Even in this most rural village in Cappadocia, plastic bags and bottles are a serious problem!
I am here as an artist in residence at Babayan Culture House in this spectacular landscape inhabited by people who have lived in labyrinthine caves carved from the volcanic rock for thousands of years. Women and men live mostly separately in Ibrahimpasa, except at home. The women stay covered with scarves and practical clothing that they can wear to work the fields and in their homes.
The women all crochet and stitch elaborate and beaded edging around the scarves they wear. Their skill is a status marker, while sales help out with finances. Their work is exquisitely detailed and fine.
I have introduced the project here, by sitting in my doorway in the late afternoon when the women have a chance to stroll a bit. They have been excited to see that I was doing something that they sort of recognized! Great fun trying to communicate and share. I brought a lot of large crochet hooks to give to interested women. Some have been totally amped, thinking of other things they could make with it. Sherife said, (in translation) "I am just flabbergasted"!. They only use their skills in very traditional proscribed ways, so this was really blowing her mind! We see only her hands below as she did not want her face to be photographed.
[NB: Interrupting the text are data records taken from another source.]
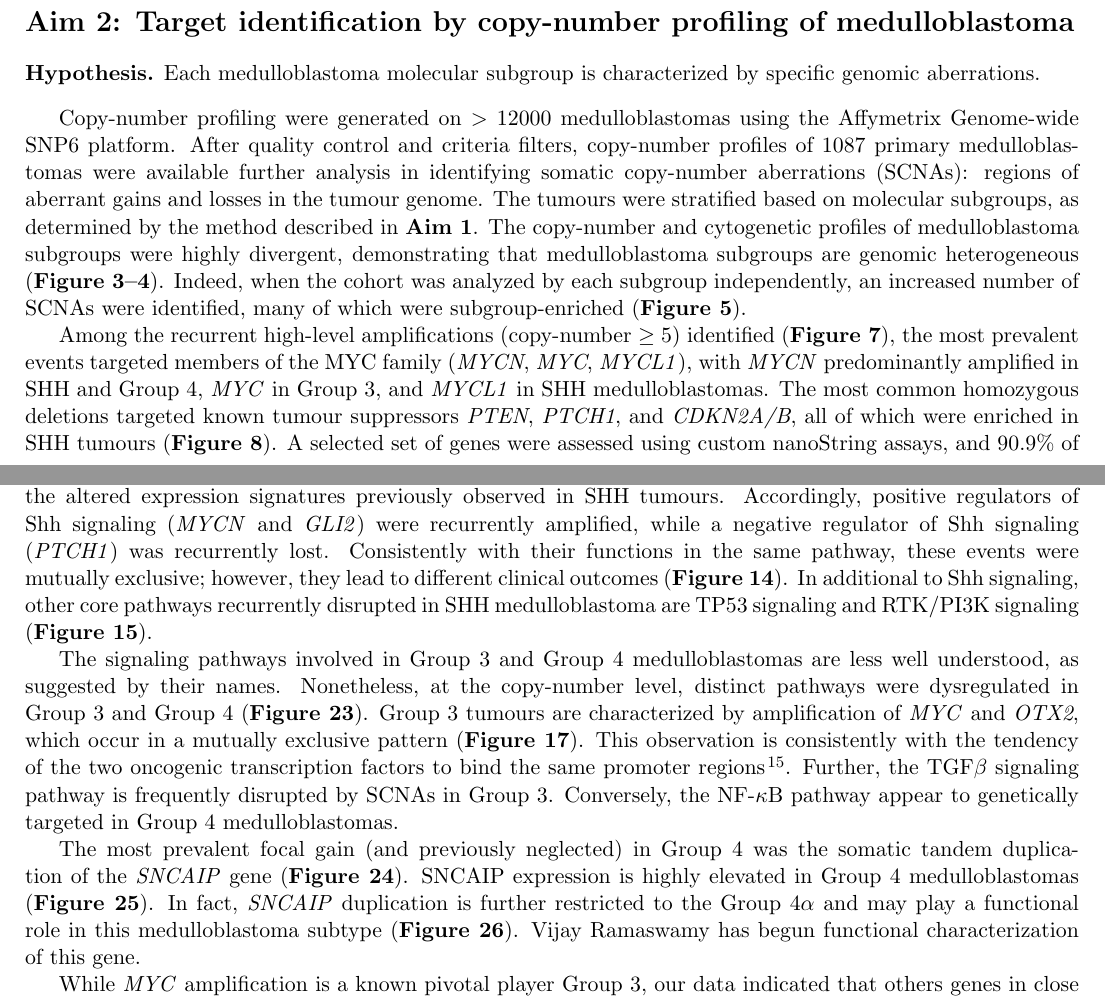
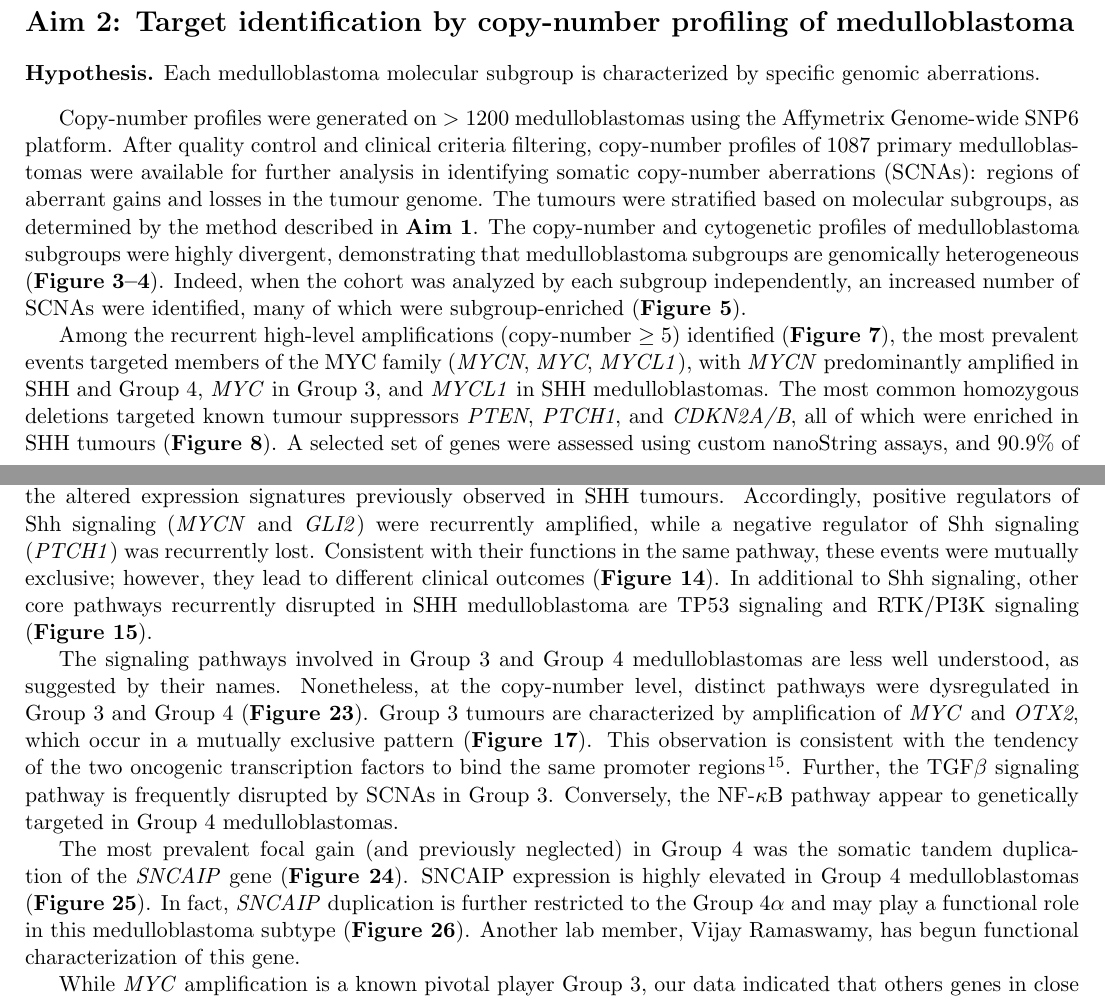
Before and after one commit to djhshih/djhshih-phd-thesis, a LaTeX document (committee.tex): two parts of pages 3 and 4 of 31, joined at a grey line, cut so that both start at the same text. Compiled offline with pdfLaTeX.

Commit message:
Made modifications suggested by committee.

```diff
--- a/committee.tex
+++ b/committee.tex
@@ -86,18 +86,18 @@ Above all, a rapid, reliable, and reproducible assay was developed for assigning
 Each medulloblastoma molecular subgroup is characterized by specific genomic aberrations.
 \end{hypothesis}
 
-Copy-number profiling were generated on $> 12000$ medulloblastomas using the Affymetrix Genome-wide SNP6 platform. After quality control and criteria filters, copy-number profiles of $1087$ primary medulloblastomas were available further analysis in identifying somatic copy-number aberrations (SCNAs): regions of aberrant gains and losses in the tumour genome. The tumours were stratified based on molecular subgroups, as determined by the method described in \textbf{Aim 1}. The copy-number and cytogenetic profiles of medulloblastoma subgroups were highly divergent, demonstrating that medulloblastoma subgroups are genomic heterogeneous (\textbf{Figure~\ref{fig:cn-heatmap}--\ref{fig:broad-events}}). Indeed, when the cohort was analyzed by each subgroup independently, an increased number of SCNAs were identified, many of which were subgroup-enriched (\textbf{Figure~\ref{fig:subgroup-specificity}}).
+Copy-number profiles were generated on $> 1200$ medulloblastomas using the Affymetrix Genome-wide SNP6 platform. After quality control and clinical criteria filtering, copy-number profiles of $1087$ primary medulloblastomas were available for further analysis in identifying somatic copy-number aberrations (SCNAs): regions of aberrant gains and losses in the tumour genome. The tumours were stratified based on molecular subgroups, as determined by the method described in \textbf{Aim 1}. The copy-number and cytogenetic profiles of medulloblastoma subgroups were highly divergent, demonstrating that medulloblastoma subgroups are genomically heterogeneous (\textbf{Figure~\ref{fig:cn-heatmap}--\ref{fig:broad-events}}). Indeed, when the cohort was analyzed by each subgroup independently, an increased number of SCNAs were identified, many of which were subgroup-enriched (\textbf{Figure~\ref{fig:subgroup-specificity}}).
 
 Among the recurrent high-level amplifications (copy-number $\geq 5$) identified (\textbf{Figure~\ref{fig:high-level-amps}}), the most prevalent events targeted members of the MYC family (\emph{MYCN}, \emph{MYC}, \emph{MYCL1}), with \emph{MYCN} predominantly amplified in SHH and Group~4, \emph{MYC} in Group~3, and \emph{MYCL1} in SHH medulloblastomas.
 The most common homozygous deletions targeted known tumour suppressors \emph{PTEN}, \emph{PTCH1}, and \emph{CDKN2A/B}, all of which were enriched in SHH tumours (\textbf{Figure~\ref{fig:homo-del}}). A selected set of genes were assessed using custom nanoString assays, and 90.9\% of events were verified (\textbf{Figure~\ref{fig:nanostr-verification}}). Additional genes were validated on external cohorts by interphase fluorescence \emph{in situ} hybridization (\textbf{Figure~\ref{fig:mdm4-fish},~\ref{fig:acvr2b-fish}}).
 
 The disparate genomic landscapes of medulloblastoma subgroups lead to the identification of a multitude of focal SCNAs that characterize each molecular subgroup (\textbf{Figure~\ref{fig:shh-gistic},~\ref{fig:group3-gistic},~\ref{fig:group4-gistic}}). Novel genes identified in this study include: \emph{PPM1D}, \emph{PIK3C2B}, and \emph{MDM4} in SHH (\textbf{Figure~\ref{fig:shh-amps-igv}}); \emph{ACVR2A}, \emph{ACVR2B}, and \emph{TGFBR1} in Group~3 (\textbf{Figure~\ref{fig:group3-amps-igv}}); and \emph{NFKBIA} and \emph{USP4} in Group~4 (\textbf{Figure~\ref{fig:group4-dels-igv}}). Conversely, WNT medulloblastoma have few recurrent SCNAs (\textbf{Figure~\ref{fig:genome-coverage}}).
 
-SHH medulloblastoma, which is characterized by activation of Shh signaling\citeref{northcott11a,remke11,cho11,kool08,taylor12}, exhibit frequent SCNAs in the Shh pathway. Genes involved in focal SCNAs amplifications are significantly associated with SHH medulloblastoma signatures genes (\textbf{Figure~\ref{fig:shh-signature}}), suggesting that copy-number changes contribute in part to the altered expression signatures previously observed in SHH tumours. Accordingly, positive regulators of Shh signaling (\emph{MYCN} and \emph{GLI2}) were recurrently amplified, while a negative regulator of Shh signaling (\emph{PTCH1}) was recurrently lost. Consistently with their functions in the same pathway, these events were mutually exclusive; however, they lead to different clinical outcomes (\textbf{Figure~\ref{fig:shh-me}}). In additional to Shh signaling, other core pathways recurrently disrupted in SHH medulloblastoma are TP53 signaling and RTK/PI3K signaling (\textbf{Figure~\ref{fig:shh-pathways}}).
+SHH medulloblastoma, which is characterized by activation of Shh signaling\citeref{northcott11a,remke11,cho11,kool08,taylor12}, exhibit frequent SCNAs in the Shh pathway. Genes involved in focal SCNAs amplifications are significantly associated with SHH medulloblastoma signatures genes (\textbf{Figure~\ref{fig:shh-signature}}), suggesting that copy-number changes contribute in part to the altered expression signatures previously observed in SHH tumours. Accordingly, positive regulators of Shh signaling (\emph{MYCN} and \emph{GLI2}) were recurrently amplified, while a negative regulator of Shh signaling (\emph{PTCH1}) was recurrently lost. Consistent with their functions in the same pathway, these events were mutually exclusive; however, they lead to different clinical outcomes (\textbf{Figure~\ref{fig:shh-me}}). In additional to Shh signaling, other core pathways recurrently disrupted in SHH medulloblastoma are TP53 signaling and RTK/PI3K signaling (\textbf{Figure~\ref{fig:shh-pathways}}).
 
-The signaling pathways involved in Group~3 and Group~4 medulloblastomas are less well understood, as suggested by their names. Nonetheless, at the copy-number level, distinct pathways were dysregulated in Group~3 and Group~4 (\textbf{Figure~\ref{fig:group3-vs-group4}}). Group~3 tumours are characterized by amplification of \emph{MYC} and \emph{OTX2}, which occur in a mutually exclusive pattern (\textbf{Figure~\ref{fig:group3-me}}). This observation is consistently with the tendency of the two oncogenic transcription factors to bind the same promoter regions \citeref{bunt11}. Further, the TGF$\beta$ signaling pathway is frequently disrupted by SCNAs in Group~3. Conversely, the NF-$\kappa$B pathway appear to genetically targeted in Group 4 medulloblastomas.
+The signaling pathways involved in Group~3 and Group~4 medulloblastomas are less well understood, as suggested by their names. Nonetheless, at the copy-number level, distinct pathways were dysregulated in Group~3 and Group~4 (\textbf{Figure~\ref{fig:group3-vs-group4}}). Group~3 tumours are characterized by amplification of \emph{MYC} and \emph{OTX2}, which occur in a mutually exclusive pattern (\textbf{Figure~\ref{fig:group3-me}}). This observation is consistent with the tendency of the two oncogenic transcription factors to bind the same promoter regions \citeref{bunt11}. Further, the TGF$\beta$ signaling pathway is frequently disrupted by SCNAs in Group~3. Conversely, the NF-$\kappa$B pathway appear to genetically targeted in Group 4 medulloblastomas.
 
-The most prevalent focal gain (and previously neglected) in Group~4 was the somatic tandem duplication of the \emph{SNCAIP} gene (\textbf{Figure~\ref{fig:sncaip-gain}}). SNCAIP expression is highly elevated in Group~4 medulloblastomas (\textbf{Figure~\ref{fig:sncaip-expr}}). In fact, \emph{SNCAIP} duplication is further restricted to the Group~4$\alpha$ and may play a functional role in this medulloblastoma subtype (\textbf{Figure~\ref{fig:group4-alpha-beta}}). Vijay Ramaswamy has begun functional characterization of this gene.
+The most prevalent focal gain (and previously neglected) in Group~4 was the somatic tandem duplication of the \emph{SNCAIP} gene (\textbf{Figure~\ref{fig:sncaip-gain}}). SNCAIP expression is highly elevated in Group~4 medulloblastomas (\textbf{Figure~\ref{fig:sncaip-expr}}). In fact, \emph{SNCAIP} duplication is further restricted to the Group~4$\alpha$ and may play a functional role in this medulloblastoma subtype (\textbf{Figure~\ref{fig:group4-alpha-beta}}). Another lab member, Vijay Ramaswamy, has begun functional characterization of this gene.
 
 While \emph{MYC} amplification is a known pivotal player Group~3, our data indicated that others genes in close proximity to the \emph{MYC} locus may also play cooperative roles. This locus was frequently disrupted by a multitude of high-level amplicons (\textbf{Figure~\ref{fig:chromothr_myc}}) as well as massively genomic rearrangements (\textbf{Figure~\ref{fig:chromothr_myc_wgs}}). These genomic aberrations are reminiscent of chromothripsis (chromosome shattering), which has recently been implicated in cancer formation \citeref{stephens11,liu11,kloosterman11b,magrangeas11,crasta12,molenaar12}, as well as in medulloblastoma \citeown{rausch12}. As a consequence of these events, the adjacent \emph{PVT1} gene and miR-1204 are frequently co-amplified with \emph{MYC}. Moreover, amplifications of the \emph{MYC}/\emph{PVT1} locus frequently result in the formation of fusion transcripts. Concurrent with MYC-PTV1 fusion expression, miR-1204 (hosted in PTV1) is upregulated (\textbf{Figure~\ref{fig:myc-fusion_mir-expr}}). \emph{MYC}, \emph{PVT1}, and miR-1204 all have been previously shown to play independent functional roles in other tumours \citeref{guan07,carramusa07,huppi08,barsotti12}, and may synergistically promote tumourigenesis.
 
```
In the nearby larger town, Urgup, I was introduced to two women who might have more openness to the abstract ideas of the project. One, Sule, a jewelry artist, and the other, Guler Somturk, a fiber artist making wearables and painting. Both were very excited and interested
in possibly inviting other women for a gathering where I could teach the method and talk about the project. In this photo, I am demonstrating the project to Guler in her wonderful shop. Her daughter is standing.
I do have a hope that I might find someone who would like to coordinate a Turkish reef, but short of that, the opportunity to introduce the environmental ideas and images of our work, the way of using discarded plastic all are fantastic opportunities in and of themselves!
Yesterday, a group of women, mostly from one family in the village along with three of their boys were curious about the project. Here I am showing them and having a lot of fun trying to
compensate for having almost no language in common (other that needlework and our humanity)....but how much more is there, really?????! Extra big smile for me